= WORK TO COMPLETE =
Search the material below for the string "child" and list each line that holds it.

= INPUT MATERIAL =
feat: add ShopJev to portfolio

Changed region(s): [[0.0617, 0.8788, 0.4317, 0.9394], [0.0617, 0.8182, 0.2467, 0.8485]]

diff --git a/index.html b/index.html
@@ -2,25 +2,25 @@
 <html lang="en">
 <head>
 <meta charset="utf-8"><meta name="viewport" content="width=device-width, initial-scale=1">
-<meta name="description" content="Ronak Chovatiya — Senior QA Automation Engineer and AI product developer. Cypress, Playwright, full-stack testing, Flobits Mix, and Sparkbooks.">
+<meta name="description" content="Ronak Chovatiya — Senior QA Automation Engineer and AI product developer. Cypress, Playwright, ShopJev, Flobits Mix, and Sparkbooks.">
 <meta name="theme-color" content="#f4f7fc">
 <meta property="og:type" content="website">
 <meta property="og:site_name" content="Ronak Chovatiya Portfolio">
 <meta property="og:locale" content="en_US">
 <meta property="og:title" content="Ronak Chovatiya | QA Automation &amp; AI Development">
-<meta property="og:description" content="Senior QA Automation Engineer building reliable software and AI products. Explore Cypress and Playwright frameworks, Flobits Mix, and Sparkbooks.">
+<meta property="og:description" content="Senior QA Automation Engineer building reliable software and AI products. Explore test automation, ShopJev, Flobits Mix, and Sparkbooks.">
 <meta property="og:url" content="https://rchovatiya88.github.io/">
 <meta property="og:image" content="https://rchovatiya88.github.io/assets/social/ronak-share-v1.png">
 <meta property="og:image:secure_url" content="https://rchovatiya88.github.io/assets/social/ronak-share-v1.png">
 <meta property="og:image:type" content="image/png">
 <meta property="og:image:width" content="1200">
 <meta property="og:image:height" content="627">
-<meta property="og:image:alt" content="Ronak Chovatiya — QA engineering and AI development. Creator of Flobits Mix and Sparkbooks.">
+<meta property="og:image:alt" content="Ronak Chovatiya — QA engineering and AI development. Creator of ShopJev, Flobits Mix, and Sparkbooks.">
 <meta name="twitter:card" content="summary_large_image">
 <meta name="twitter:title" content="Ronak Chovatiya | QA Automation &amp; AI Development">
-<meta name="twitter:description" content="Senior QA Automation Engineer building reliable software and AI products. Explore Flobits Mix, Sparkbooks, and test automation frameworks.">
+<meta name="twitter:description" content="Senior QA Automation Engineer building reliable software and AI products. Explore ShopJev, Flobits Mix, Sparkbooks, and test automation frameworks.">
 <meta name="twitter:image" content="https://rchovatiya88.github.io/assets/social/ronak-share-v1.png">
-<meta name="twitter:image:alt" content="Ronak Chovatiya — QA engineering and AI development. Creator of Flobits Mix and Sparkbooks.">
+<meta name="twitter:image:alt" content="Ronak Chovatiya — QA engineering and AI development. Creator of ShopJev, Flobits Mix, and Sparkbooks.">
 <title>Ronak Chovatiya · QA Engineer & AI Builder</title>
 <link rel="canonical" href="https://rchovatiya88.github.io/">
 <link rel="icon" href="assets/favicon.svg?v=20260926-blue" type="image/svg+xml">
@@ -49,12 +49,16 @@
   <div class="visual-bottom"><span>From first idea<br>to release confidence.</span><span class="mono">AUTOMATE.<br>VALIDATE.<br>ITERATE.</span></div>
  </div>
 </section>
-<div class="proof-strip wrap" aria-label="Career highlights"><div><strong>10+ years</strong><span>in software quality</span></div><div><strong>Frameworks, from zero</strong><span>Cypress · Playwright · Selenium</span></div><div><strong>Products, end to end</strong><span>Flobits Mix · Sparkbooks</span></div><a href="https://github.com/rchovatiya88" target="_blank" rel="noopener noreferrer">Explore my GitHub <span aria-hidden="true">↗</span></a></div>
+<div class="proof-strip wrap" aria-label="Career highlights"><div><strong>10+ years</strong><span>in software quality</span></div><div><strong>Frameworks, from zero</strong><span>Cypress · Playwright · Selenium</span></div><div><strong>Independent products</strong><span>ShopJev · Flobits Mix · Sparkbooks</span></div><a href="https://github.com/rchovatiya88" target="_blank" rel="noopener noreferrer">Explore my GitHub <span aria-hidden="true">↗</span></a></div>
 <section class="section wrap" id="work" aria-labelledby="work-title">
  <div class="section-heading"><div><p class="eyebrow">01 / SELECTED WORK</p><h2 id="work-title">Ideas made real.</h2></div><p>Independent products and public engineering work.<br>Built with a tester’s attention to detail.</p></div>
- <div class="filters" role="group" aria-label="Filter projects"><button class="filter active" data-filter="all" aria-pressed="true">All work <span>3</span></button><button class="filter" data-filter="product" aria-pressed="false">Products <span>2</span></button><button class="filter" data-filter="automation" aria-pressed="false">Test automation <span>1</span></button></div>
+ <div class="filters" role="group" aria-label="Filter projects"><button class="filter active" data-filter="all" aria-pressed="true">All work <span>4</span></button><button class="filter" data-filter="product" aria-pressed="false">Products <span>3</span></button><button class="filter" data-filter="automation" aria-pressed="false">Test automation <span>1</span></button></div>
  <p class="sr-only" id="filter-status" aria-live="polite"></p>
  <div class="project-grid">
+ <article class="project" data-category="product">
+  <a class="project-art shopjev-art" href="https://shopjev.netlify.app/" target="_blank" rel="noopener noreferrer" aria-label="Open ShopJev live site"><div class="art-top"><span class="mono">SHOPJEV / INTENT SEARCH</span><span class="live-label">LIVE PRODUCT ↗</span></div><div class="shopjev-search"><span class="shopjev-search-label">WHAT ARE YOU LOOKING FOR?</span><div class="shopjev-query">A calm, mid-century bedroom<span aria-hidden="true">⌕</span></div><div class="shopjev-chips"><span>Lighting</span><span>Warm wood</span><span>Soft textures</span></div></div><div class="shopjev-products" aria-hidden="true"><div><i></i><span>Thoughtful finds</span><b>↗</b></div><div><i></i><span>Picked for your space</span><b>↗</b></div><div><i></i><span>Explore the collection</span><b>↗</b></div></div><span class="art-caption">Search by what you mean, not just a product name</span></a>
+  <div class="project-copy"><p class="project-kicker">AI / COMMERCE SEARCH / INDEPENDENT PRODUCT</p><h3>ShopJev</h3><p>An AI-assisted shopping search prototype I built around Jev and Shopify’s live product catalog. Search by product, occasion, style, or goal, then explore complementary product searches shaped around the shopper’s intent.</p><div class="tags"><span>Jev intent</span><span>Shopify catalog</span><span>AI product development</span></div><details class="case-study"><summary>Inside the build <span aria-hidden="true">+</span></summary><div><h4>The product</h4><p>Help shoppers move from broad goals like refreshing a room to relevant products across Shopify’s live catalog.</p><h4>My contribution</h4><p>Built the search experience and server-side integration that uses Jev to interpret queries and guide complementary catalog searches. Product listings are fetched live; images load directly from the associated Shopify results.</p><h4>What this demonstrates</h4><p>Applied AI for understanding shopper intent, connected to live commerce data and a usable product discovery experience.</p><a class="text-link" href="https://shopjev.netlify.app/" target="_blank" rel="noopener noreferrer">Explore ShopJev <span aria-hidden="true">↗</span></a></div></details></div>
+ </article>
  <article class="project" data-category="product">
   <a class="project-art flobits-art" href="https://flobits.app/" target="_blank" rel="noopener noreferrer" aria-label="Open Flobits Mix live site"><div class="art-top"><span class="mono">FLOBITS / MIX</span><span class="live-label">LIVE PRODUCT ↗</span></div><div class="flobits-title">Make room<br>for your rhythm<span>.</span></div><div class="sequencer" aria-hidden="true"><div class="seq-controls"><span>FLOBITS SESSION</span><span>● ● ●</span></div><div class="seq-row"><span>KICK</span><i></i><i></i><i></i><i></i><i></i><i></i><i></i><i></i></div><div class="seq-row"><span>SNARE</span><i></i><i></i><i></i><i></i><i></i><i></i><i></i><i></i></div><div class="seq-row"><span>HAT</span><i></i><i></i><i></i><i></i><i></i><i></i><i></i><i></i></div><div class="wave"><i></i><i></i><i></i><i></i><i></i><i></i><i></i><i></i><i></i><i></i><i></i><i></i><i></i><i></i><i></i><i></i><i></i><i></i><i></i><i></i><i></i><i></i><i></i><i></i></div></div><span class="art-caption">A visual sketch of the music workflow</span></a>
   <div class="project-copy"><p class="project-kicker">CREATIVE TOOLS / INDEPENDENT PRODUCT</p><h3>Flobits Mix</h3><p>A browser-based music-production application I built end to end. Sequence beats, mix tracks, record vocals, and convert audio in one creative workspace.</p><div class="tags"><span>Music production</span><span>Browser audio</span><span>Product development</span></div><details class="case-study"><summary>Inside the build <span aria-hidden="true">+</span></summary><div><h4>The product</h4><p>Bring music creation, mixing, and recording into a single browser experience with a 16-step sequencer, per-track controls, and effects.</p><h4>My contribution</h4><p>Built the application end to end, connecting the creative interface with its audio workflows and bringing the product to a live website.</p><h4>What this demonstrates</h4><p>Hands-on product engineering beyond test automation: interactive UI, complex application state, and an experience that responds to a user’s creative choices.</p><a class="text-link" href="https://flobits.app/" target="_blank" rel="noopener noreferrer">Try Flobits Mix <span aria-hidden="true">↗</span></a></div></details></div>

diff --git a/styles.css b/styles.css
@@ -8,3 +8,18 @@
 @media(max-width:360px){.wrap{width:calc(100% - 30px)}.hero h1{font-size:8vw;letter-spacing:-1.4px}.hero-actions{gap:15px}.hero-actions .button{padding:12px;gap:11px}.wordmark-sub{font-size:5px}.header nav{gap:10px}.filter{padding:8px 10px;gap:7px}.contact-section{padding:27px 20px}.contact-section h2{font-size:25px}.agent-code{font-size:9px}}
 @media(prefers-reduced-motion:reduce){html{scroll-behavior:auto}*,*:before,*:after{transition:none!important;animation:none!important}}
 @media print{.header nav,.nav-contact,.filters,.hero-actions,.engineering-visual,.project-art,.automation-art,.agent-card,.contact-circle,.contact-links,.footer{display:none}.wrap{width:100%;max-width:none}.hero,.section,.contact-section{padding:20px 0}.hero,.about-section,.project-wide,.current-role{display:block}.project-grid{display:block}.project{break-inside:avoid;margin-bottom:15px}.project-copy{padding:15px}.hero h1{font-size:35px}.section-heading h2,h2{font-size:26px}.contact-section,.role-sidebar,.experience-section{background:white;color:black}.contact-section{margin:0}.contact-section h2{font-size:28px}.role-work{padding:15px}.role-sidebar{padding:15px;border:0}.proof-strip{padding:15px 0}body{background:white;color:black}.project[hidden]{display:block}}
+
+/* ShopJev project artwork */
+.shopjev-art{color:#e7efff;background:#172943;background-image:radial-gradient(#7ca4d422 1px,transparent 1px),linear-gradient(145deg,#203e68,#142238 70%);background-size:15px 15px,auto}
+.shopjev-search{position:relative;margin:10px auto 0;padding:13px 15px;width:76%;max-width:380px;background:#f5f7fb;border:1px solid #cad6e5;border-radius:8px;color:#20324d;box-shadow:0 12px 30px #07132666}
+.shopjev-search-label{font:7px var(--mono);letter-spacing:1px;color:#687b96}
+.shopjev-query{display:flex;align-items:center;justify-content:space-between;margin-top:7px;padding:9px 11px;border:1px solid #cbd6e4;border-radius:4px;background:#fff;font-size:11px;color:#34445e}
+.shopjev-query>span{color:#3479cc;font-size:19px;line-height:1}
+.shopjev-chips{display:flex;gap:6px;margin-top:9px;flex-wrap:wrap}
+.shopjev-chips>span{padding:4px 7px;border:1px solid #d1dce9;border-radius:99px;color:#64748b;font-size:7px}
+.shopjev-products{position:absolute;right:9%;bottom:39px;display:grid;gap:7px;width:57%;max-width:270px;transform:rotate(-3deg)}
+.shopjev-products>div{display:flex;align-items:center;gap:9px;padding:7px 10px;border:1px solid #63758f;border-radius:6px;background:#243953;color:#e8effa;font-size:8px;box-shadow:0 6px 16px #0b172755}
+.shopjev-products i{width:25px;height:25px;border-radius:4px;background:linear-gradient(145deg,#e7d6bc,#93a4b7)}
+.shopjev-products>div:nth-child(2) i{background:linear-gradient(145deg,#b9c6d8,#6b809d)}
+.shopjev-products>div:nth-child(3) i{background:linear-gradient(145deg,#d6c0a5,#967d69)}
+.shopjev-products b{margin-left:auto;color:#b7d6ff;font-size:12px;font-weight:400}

...

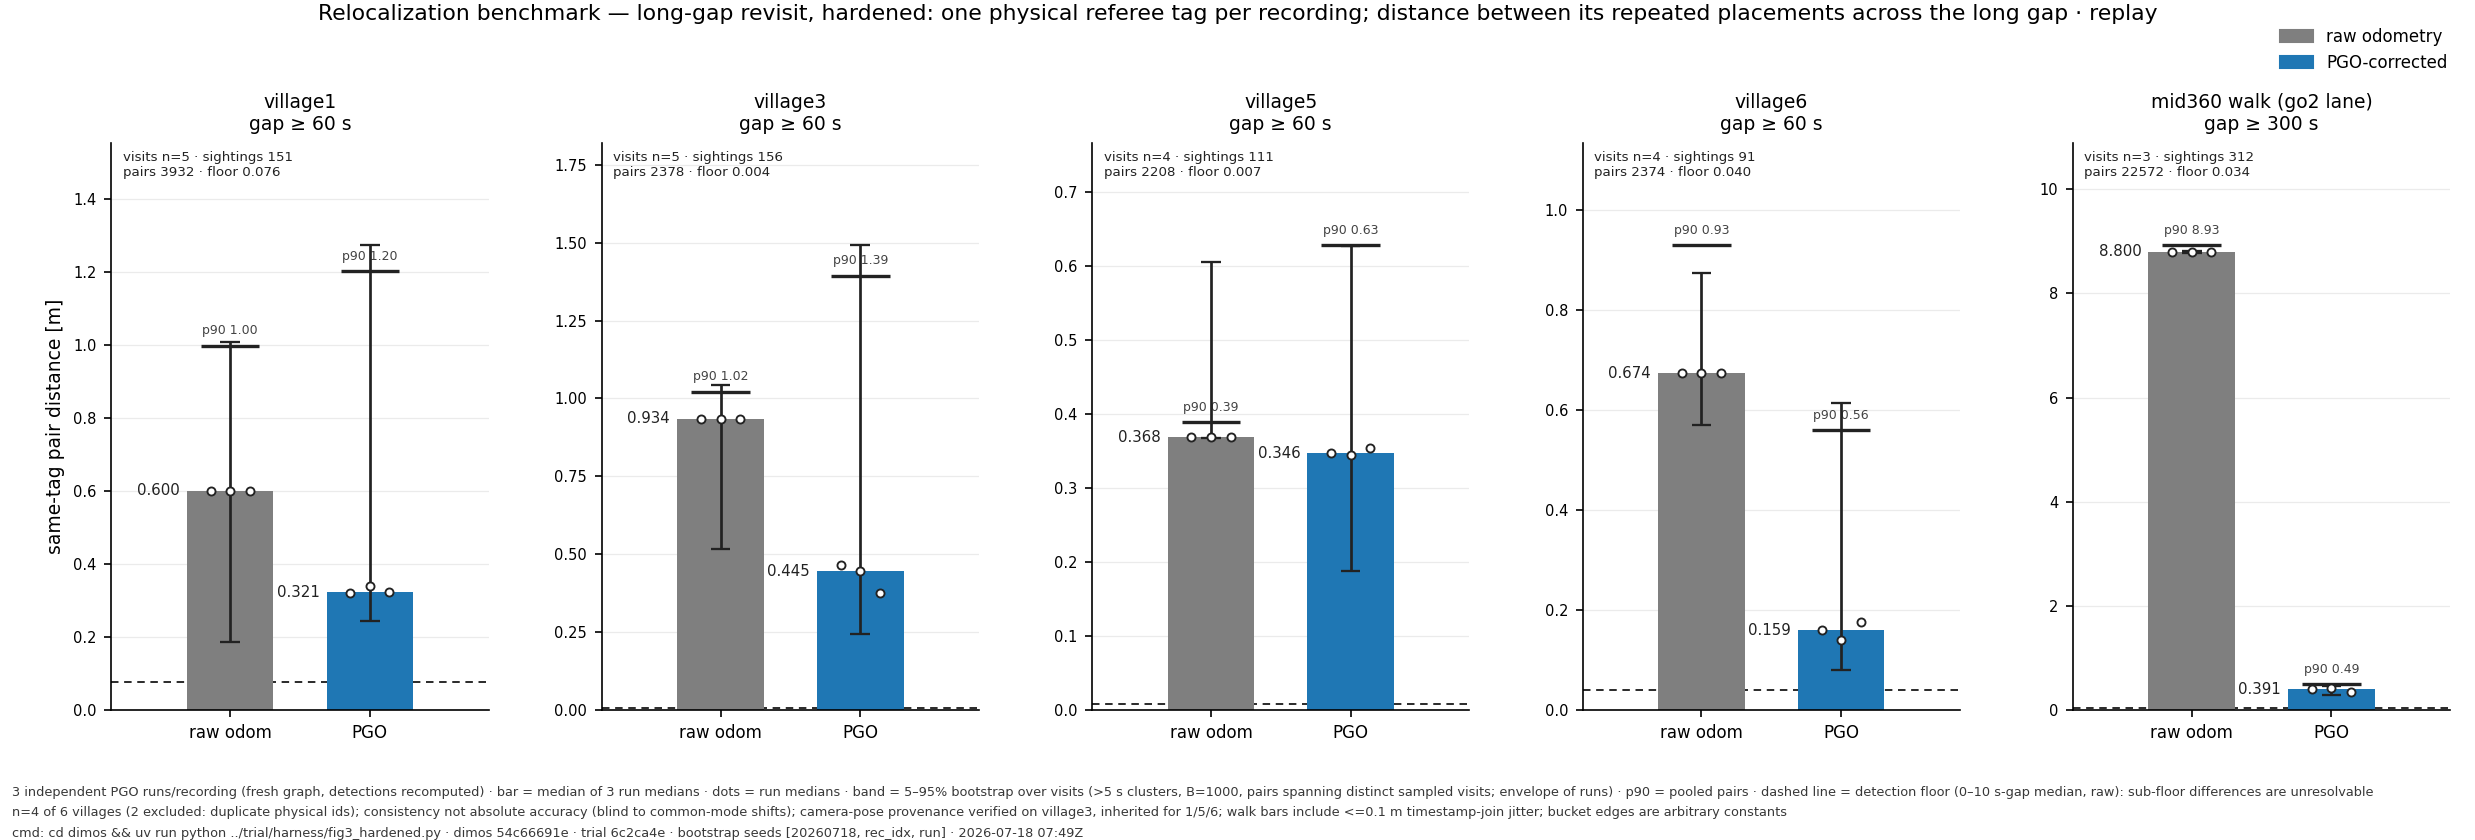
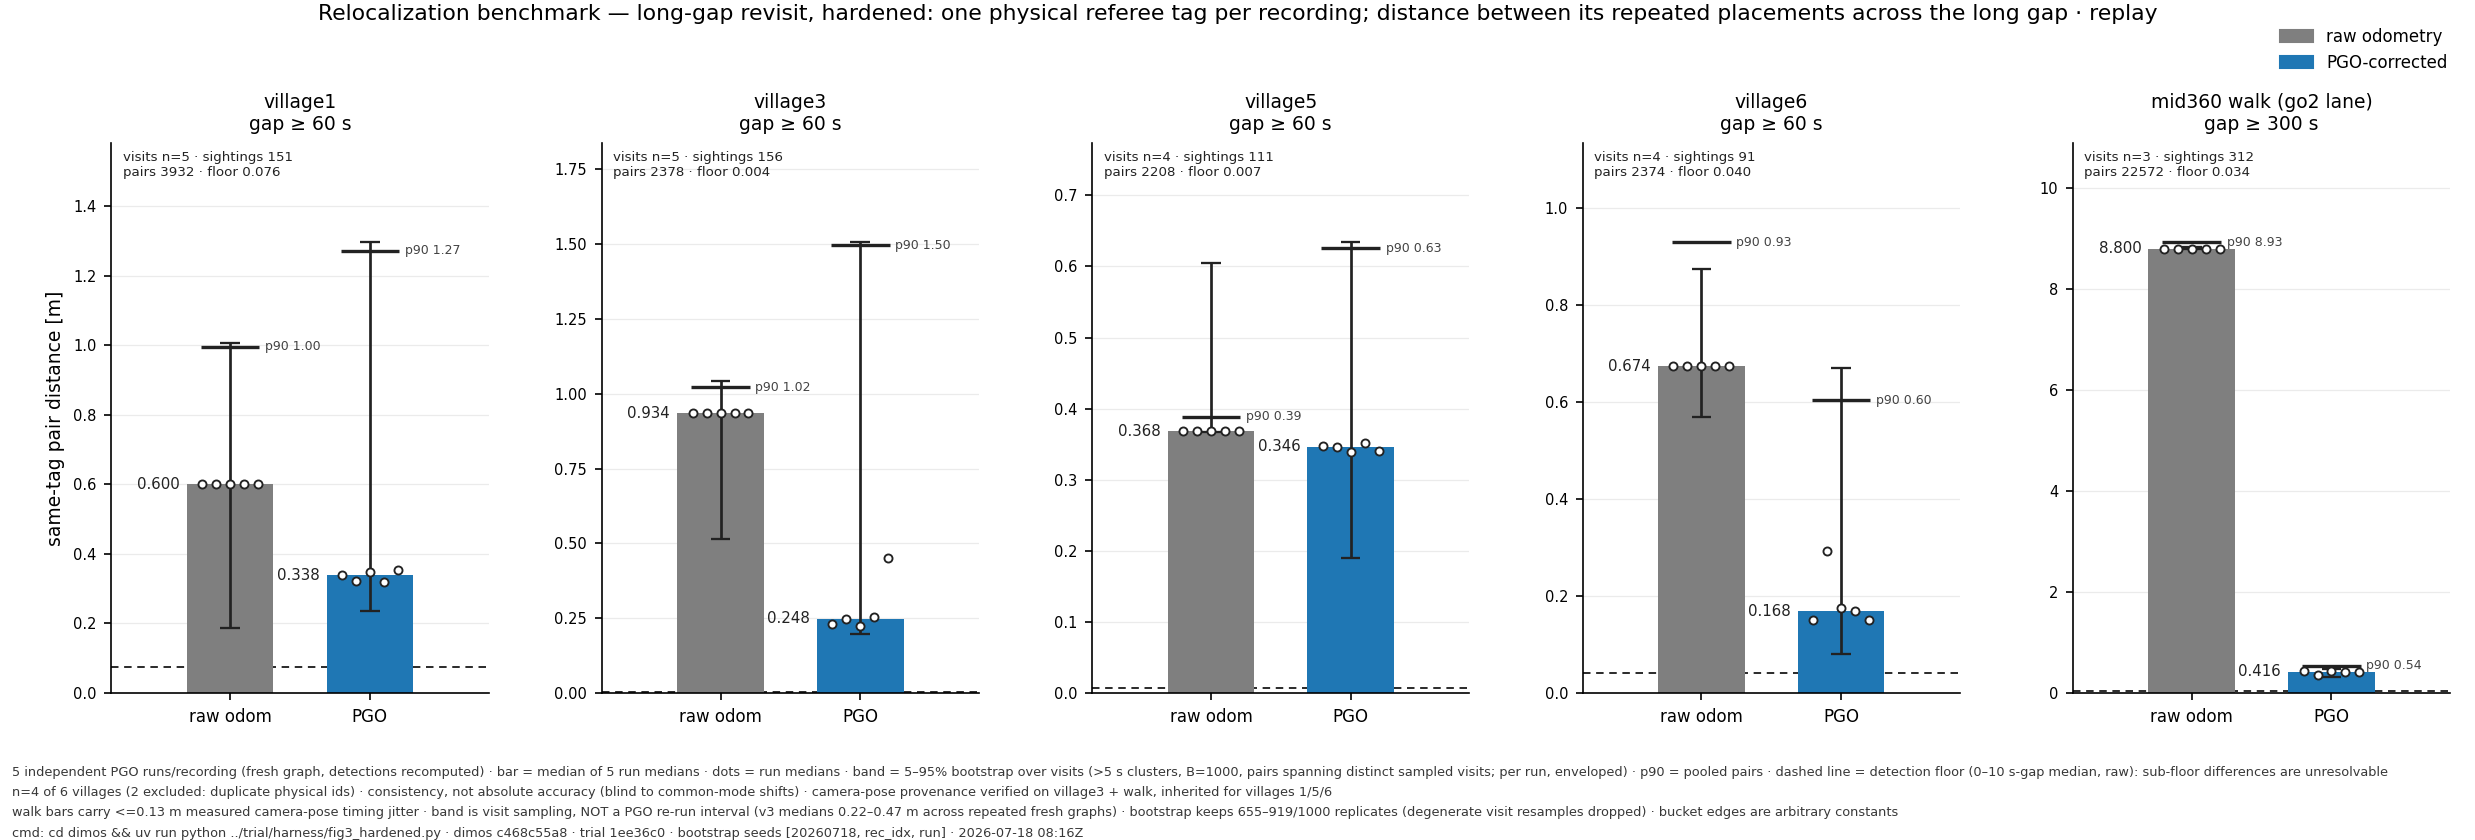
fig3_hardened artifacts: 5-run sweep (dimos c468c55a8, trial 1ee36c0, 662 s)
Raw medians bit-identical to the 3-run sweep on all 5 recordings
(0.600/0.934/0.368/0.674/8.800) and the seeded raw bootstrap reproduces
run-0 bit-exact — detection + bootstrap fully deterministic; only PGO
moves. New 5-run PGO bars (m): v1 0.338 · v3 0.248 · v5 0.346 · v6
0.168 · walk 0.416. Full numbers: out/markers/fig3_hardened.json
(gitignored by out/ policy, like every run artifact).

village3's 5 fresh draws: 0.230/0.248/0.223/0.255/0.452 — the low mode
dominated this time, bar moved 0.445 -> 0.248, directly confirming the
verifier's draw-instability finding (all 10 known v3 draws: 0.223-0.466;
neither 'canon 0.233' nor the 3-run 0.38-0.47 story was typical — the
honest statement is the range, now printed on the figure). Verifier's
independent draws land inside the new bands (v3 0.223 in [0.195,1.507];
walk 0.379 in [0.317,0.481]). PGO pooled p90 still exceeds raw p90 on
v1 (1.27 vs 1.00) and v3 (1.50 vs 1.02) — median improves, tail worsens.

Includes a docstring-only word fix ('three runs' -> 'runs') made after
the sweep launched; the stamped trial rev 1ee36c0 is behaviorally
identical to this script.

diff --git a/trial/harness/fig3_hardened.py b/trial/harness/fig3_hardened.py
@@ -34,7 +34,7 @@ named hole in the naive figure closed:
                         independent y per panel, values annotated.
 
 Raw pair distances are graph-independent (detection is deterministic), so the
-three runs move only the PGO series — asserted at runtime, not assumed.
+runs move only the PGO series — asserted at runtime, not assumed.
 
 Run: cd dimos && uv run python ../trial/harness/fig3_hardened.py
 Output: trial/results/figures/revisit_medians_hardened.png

= WRITTEN REPLY =
+.shopjev-products>div:nth-child(2) i{background:linear-gradient(145deg,#b9c6d8,#6b809d)}
+.shopjev-products>div:nth-child(3) i{background:linear-gradient(145deg,#d6c0a5,#967d69)}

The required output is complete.